In the entries below, how many lines include "relatorio"? Reply with the number and nothing more.

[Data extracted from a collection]
◇ ◇ ◇ ◇ ◇ ◇ ◇
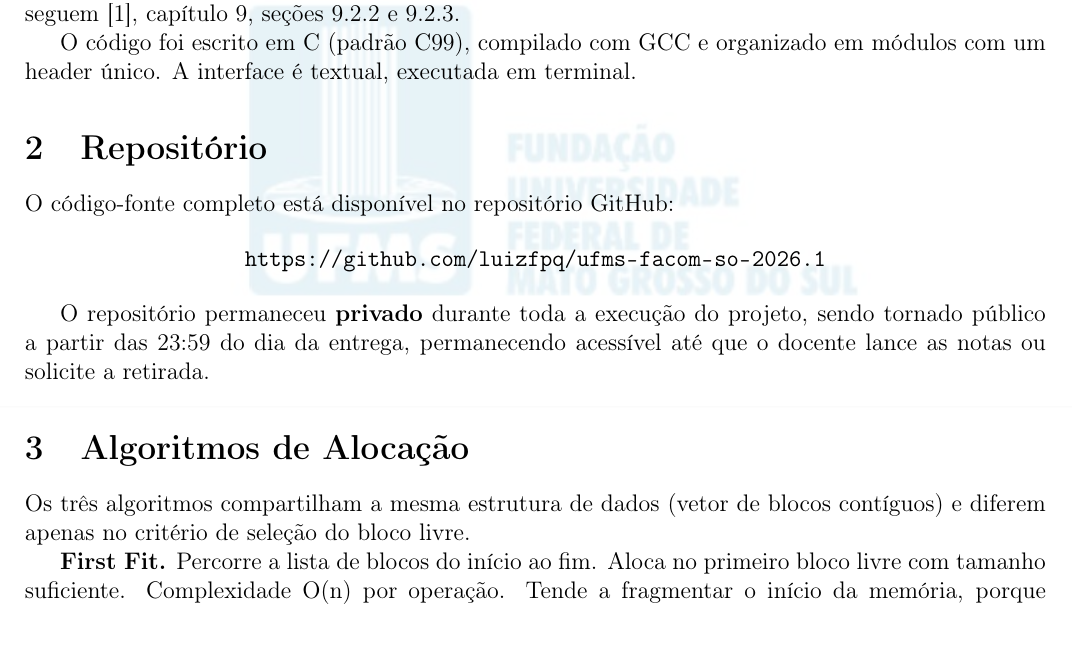
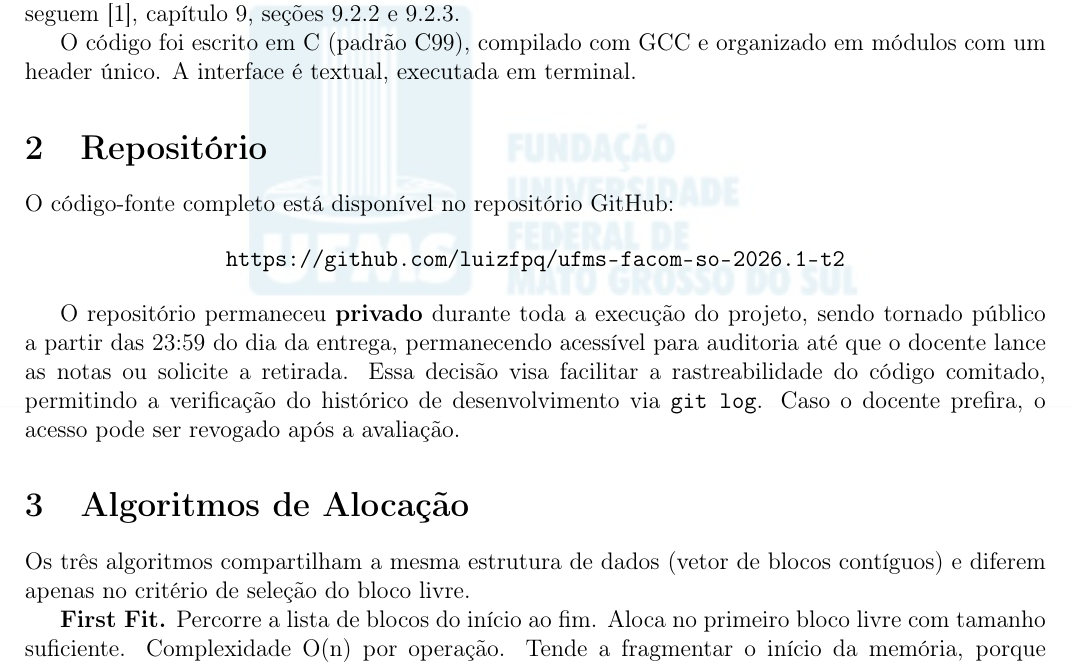
Before and after one commit to luizfpq/ufms-facom-so-2026.1-t2, a LaTeX document (relatorio.tex): part of page 1 of 4, cut so that both start at the same text. Compiled offline with pdfLaTeX.

Commit message:
docs: explicitar disponibilidade do repo para auditoria

```diff
--- a/relatorio.tex
+++ b/relatorio.tex
@@ -109,10 +109,10 @@ O código foi escrito em C (padrão C99), compilado com GCC e organizado em mód
 O código-fonte completo está disponível no repositório GitHub:
 
 \begin{center}
-\url{https://github.com/luizfpq/ufms-facom-so-2026.1}
+\url{https://github.com/luizfpq/ufms-facom-so-2026.1-t2}
 \end{center}
 
-O repositório permaneceu \textbf{privado} durante toda a execução do projeto, sendo tornado público a partir das 23:59 do dia da entrega, permanecendo acessível até que o docente lance as notas ou solicite a retirada.
+O repositório permaneceu \textbf{privado} durante toda a execução do projeto, sendo tornado público a partir das 23:59 do dia da entrega, permanecendo acessível para auditoria até que o docente lance as notas ou solicite a retirada. Essa decisão visa facilitar a rastreabilidade do código comitado, permitindo a verificação do histórico de desenvolvimento via \texttt{git log}. Caso o docente prefira, o acesso pode ser revogado após a avaliação.
 
 % ===================================================================
 \section{Algoritmos de Alocação}
```
Also changed, not shown: relatorio.pdf.
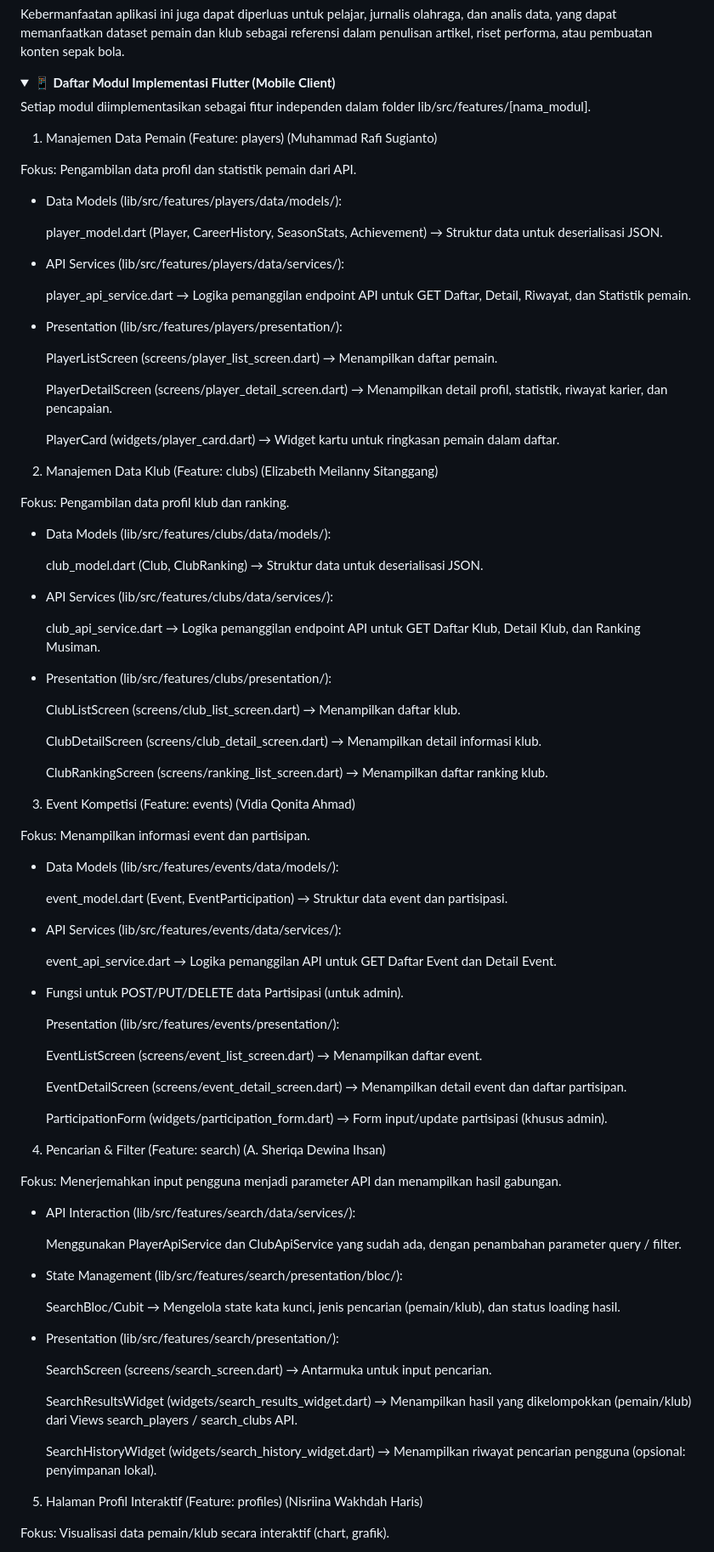
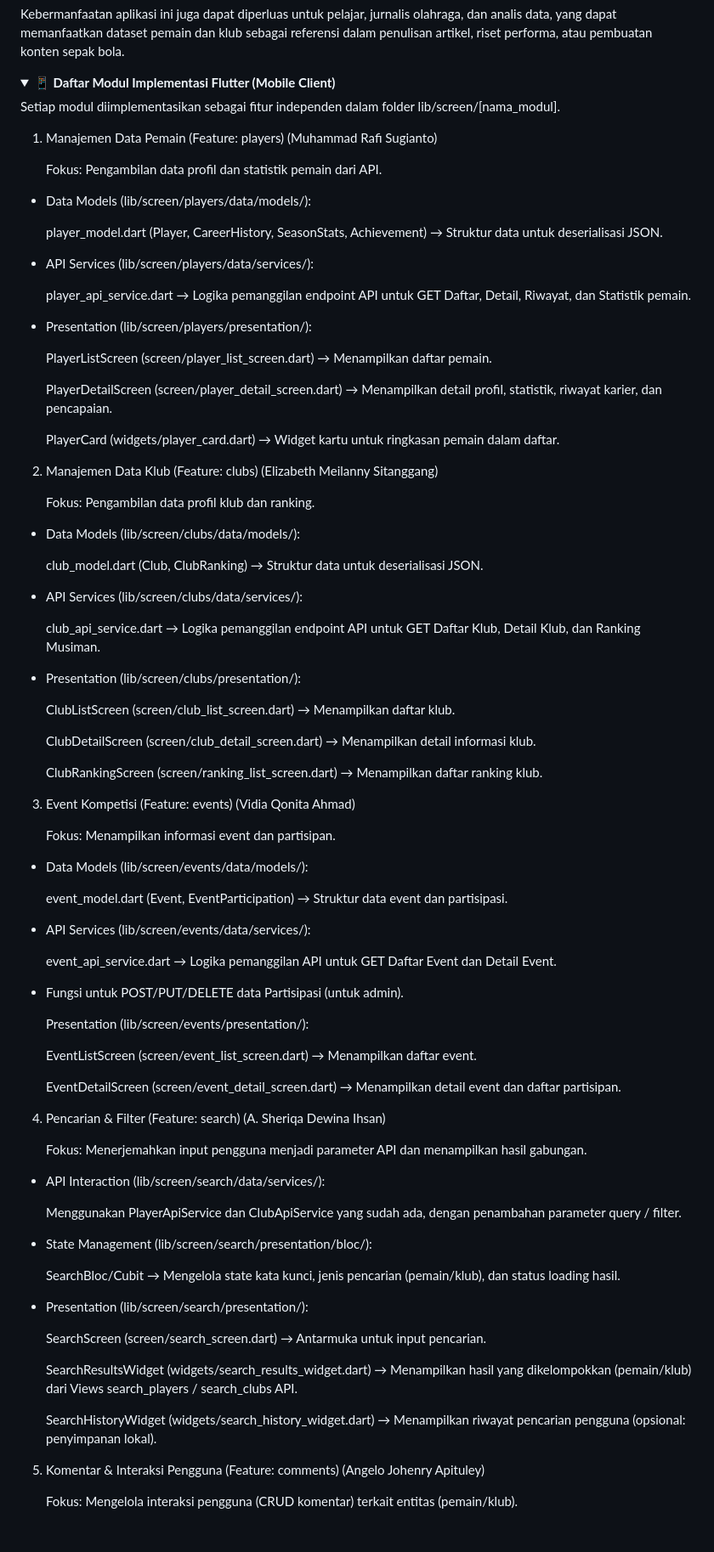
Before and after one commit to PBP-kelompok-B11/pbp-b11-mobile, a Markdown page: README.md, the part around one of its changes. Shown at 85% size. Rendered like a GitHub page; folded sections open; blank space fills up the shorter version.

Commit message:
Fix module paths in README.md for Flutter features
Updated module implementation paths in README for Flutter project.

```diff
--- a/README.md
+++ b/README.md
@@ -27,91 +27,89 @@ Kebermanfaatan aplikasi ini juga dapat diperluas untuk pelajar, jurnalis olahrag
 
 <details> <Summary><b>📱 Daftar Modul Implementasi Flutter (Mobile Client)</b></Summary>
 
-Setiap modul diimplementasikan sebagai fitur independen dalam folder lib/src/features/[nama_modul].
+Setiap modul diimplementasikan sebagai fitur independen dalam folder lib/screen/[nama_modul].
 
 1. Manajemen Data Pemain (Feature: players) (Muhammad Rafi Sugianto)
 
-Fokus: Pengambilan data profil dan statistik pemain dari API.
+    Fokus: Pengambilan data profil dan statistik pemain dari API.
 
-  - Data Models (lib/src/features/players/data/models/):
+  - Data Models (lib/screen/players/data/models/):
 
     player_model.dart (Player, CareerHistory, SeasonStats, Achievement) → Struktur data untuk deserialisasi JSON.
 
-  - API Services (lib/src/features/players/data/services/):
+  - API Services (lib/screen/players/data/services/):
 
     player_api_service.dart → Logika pemanggilan endpoint API untuk GET Daftar, Detail, Riwayat, dan Statistik pemain.
 
-  - Presentation (lib/src/features/players/presentation/):
+  - Presentation (lib/screen/players/presentation/):
 
-    PlayerListScreen (screens/player_list_screen.dart) → Menampilkan daftar pemain.
+    PlayerListScreen (screen/player_list_screen.dart) → Menampilkan daftar pemain.
 
-    PlayerDetailScreen (screens/player_detail_screen.dart) → Menampilkan detail profil, statistik, riwayat karier, dan pencapaian.
+    PlayerDetailScreen (screen/player_detail_screen.dart) → Menampilkan detail profil, statistik, riwayat karier, dan pencapaian.
 
     PlayerCard (widgets/player_card.dart) → Widget kartu untuk ringkasan pemain dalam daftar.
 
 2. Manajemen Data Klub (Feature: clubs) (Elizabeth Meilanny Sitanggang)
 
-Fokus: Pengambilan data profil klub dan ranking.
+    Fokus: Pengambilan data profil klub dan ranking.
 
-  - Data Models (lib/src/features/clubs/data/models/):
+  - Data Models (lib/screen/clubs/data/models/):
 
     club_model.dart (Club, ClubRanking) → Struktur data untuk deserialisasi JSON.
 
-  - API Services (lib/src/features/clubs/data/services/):
+  - API Services (lib/screen/clubs/data/services/):
 
     club_api_service.dart → Logika pemanggilan endpoint API untuk GET Daftar Klub, Detail Klub, dan Ranking Musiman.
 
-  - Presentation (lib/src/features/clubs/presentation/):
+  - Presentation (lib/screen/clubs/presentation/):
 
-    ClubListScreen (screens/club_list_screen.dart) → Menampilkan daftar klub.
+    ClubListScreen (screen/club_list_screen.dart) → Menampilkan daftar klub.
 
-    ClubDetailScreen (screens/club_detail_screen.dart) → Menampilkan detail informasi klub.
+    ClubDetailScreen (screen/club_detail_screen.dart) → Menampilkan detail informasi klub.
 
-    ClubRankingScreen (screens/ranking_list_screen.dart) → Menampilkan daftar ranking klub.
+    ClubRankingScreen (screen/ranking_list_screen.dart) → Menampilkan daftar ranking klub.
 
 3. Event Kompetisi (Feature: events) (Vidia Qonita Ahmad)
 
-Fokus: Menampilkan informasi event dan partisipan.
+    Fokus: Menampilkan informasi event dan partisipan.
 
-  - Data Models (lib/src/features/events/data/models/):
+  - Data Models (lib/screen/events/data/models/):
 
     event_model.dart (Event, EventParticipation) → Struktur data event dan partisipasi.
 
-  - API Services (lib/src/features/events/data/services/):
+  - API Services (lib/screen/events/data/services/):
 
     event_api_service.dart → Logika pemanggilan API untuk GET Daftar Event dan Detail Event.
 
   - Fungsi untuk POST/PUT/DELETE data Partisipasi (untuk admin).
 
-    Presentation (lib/src/features/events/presentation/):
+    Presentation (lib/screen/events/presentation/):
 
-    EventListScreen (screens/event_list_screen.dart) → Menampilkan daftar event.
+    EventListScreen (screen/event_list_screen.dart) → Menampilkan daftar event.
 
-    EventDetailScreen (screens/event_detail_screen.dart) → Menampilkan detail event dan daftar partisipan.
-
-    ParticipationForm (widgets/participation_form.dart) → Form input/update partisipasi (khusus admin).
+    EventDetailScreen (screen/event_detail_screen.dart) → Menampilkan detail event dan daftar partisipan.
 
 4. Pencarian & Filter (Feature: search) (A. Sheriqa Dewina Ihsan)
 
-Fokus: Menerjemahkan input pengguna menjadi parameter API dan menampilkan hasil gabungan.
+    Fokus: Menerjemahkan input pengguna menjadi parameter API dan menampilkan hasil gabungan.
 
-  - API Interaction (lib/src/features/search/data/services/):
+  - API Interaction (lib/screen/search/data/services/):
 
     Menggunakan PlayerApiService dan ClubApiService yang sudah ada, dengan penambahan parameter query / filter.
 
-  - State Management (lib/src/features/search/presentation/bloc/):
+  - State Management (lib/screen/search/presentation/bloc/):
 
     SearchBloc/Cubit → Mengelola state kata kunci, jenis pencarian (pemain/klub), dan status loading hasil.
 
-  - Presentation (lib/src/features/search/presentation/):
+  - Presentation (lib/screen/search/presentation/):
 
-    SearchScreen (screens/search_screen.dart) → Antarmuka untuk input pencarian.
+    SearchScreen (screen/search_screen.dart) → Antarmuka untuk input pencarian.
 
     SearchResultsWidget (widgets/search_results_widget.dart) → Menampilkan hasil yang dikelompokkan (pemain/klub) dari Views search_players / search_clubs API.
 
     SearchHistoryWidget (widgets/search_history_widget.dart) → Menampilkan riwayat pencarian pengguna (opsional: penyimpanan lokal).
 
-5. Halaman Profil Interaktif (Feature: profiles) (Nisriina Wakhdah Haris)
+5. Komentar & Interaksi Pengguna (Feature: comments) (Angelo Johenry Apituley)
 
-Fokus: Visualisasi data pemain/klub secara interaktif (chart, grafik).
+    Fokus: Mengelola interaksi pengguna (CRUD komentar) terkait entitas (pemain/klub).
 
```
Also changed, not shown: other parts of README.md (+9 -25 lines).
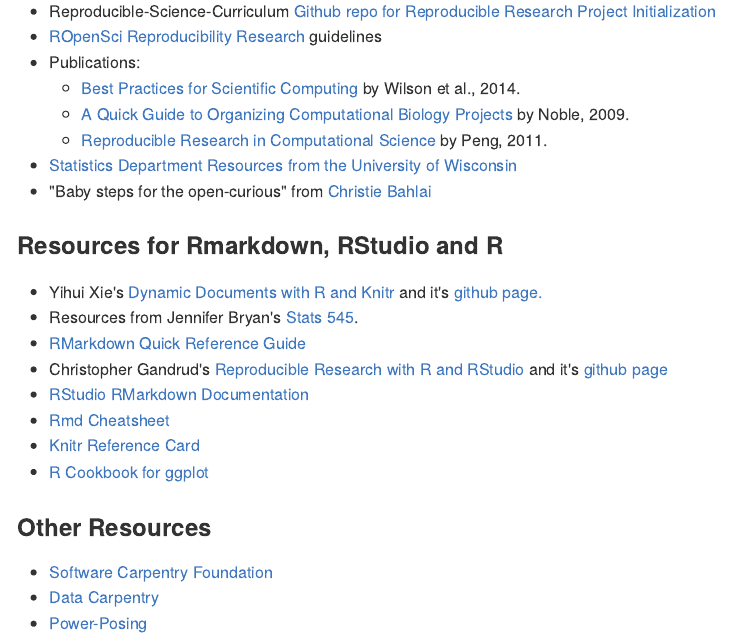
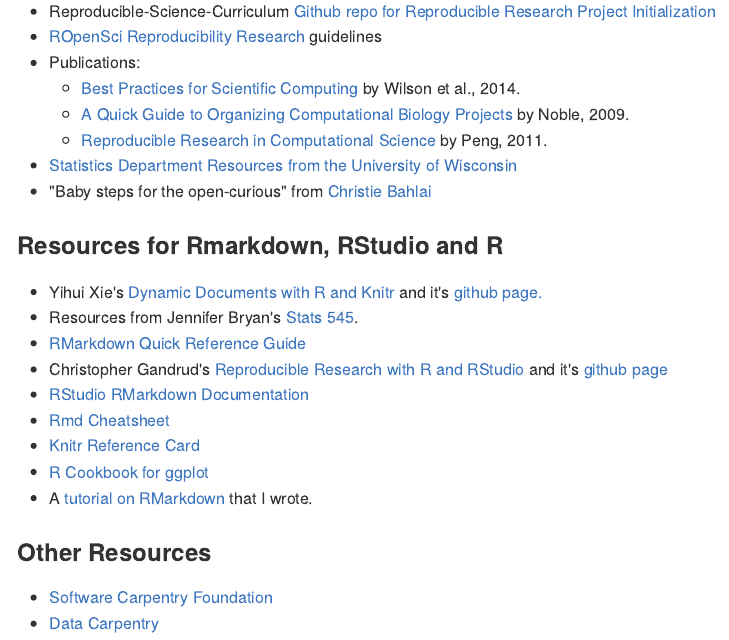
Before and after one commit to marschmi/NGS2015_RMarkdown_Reproducibility, an R Markdown document (earth523_Feb02.Rmd): the page in a window 1100 px wide, from 5130 px down. The pictures show the output file earth523_Feb02.md that the author committed with the source, drawn offline in the style of GitHub.

Commit message:
Updated rpubs and link in README

```diff
--- a/earth523_Feb02.Rmd
+++ b/earth523_Feb02.Rmd
@@ -767,12 +767,12 @@
 - <a href="http://www.rstudio.com/wp-content/uploads/2015/02/rmarkdown-cheatsheet.pdf" target="_blank">Rmd Cheatsheet</a>
 - <a href="http://cran.r-project.org/web/packages/knitr/vignettes/knitr-refcard.pdf" target="_blank">Knitr Reference Card</a>
 - <a href="http://www.cookbook-r.com/Graphs/" target="_blank">R Cookbook for ggplot</a>
+- A <a href="http://rpubs.com/marschmi/RMarkdown" target="_blank">tutorial on RMarkdown</a>  that I wrote.
 
 
 ### Other Resources
 - <a href="https://software-carpentry.org/" target="_blank">Software Carpentry Foundation</a>
 - <a href="http://datacarpentry.github.io/" target="_blank">Data Carpentry</a>
-- <a href="http://www.ted.com/talks/amy_cuddy_your_body_language_shapes_who_you_are?language=en" target="_blank">Power-Posing</a>
 
 
 ***
```
Also changed, not shown: README.md, earth523_Feb02.md, 1 other file.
◇ ◇ ◇ ◇ ◇ ◇ ◇
■ **Problem solution**
4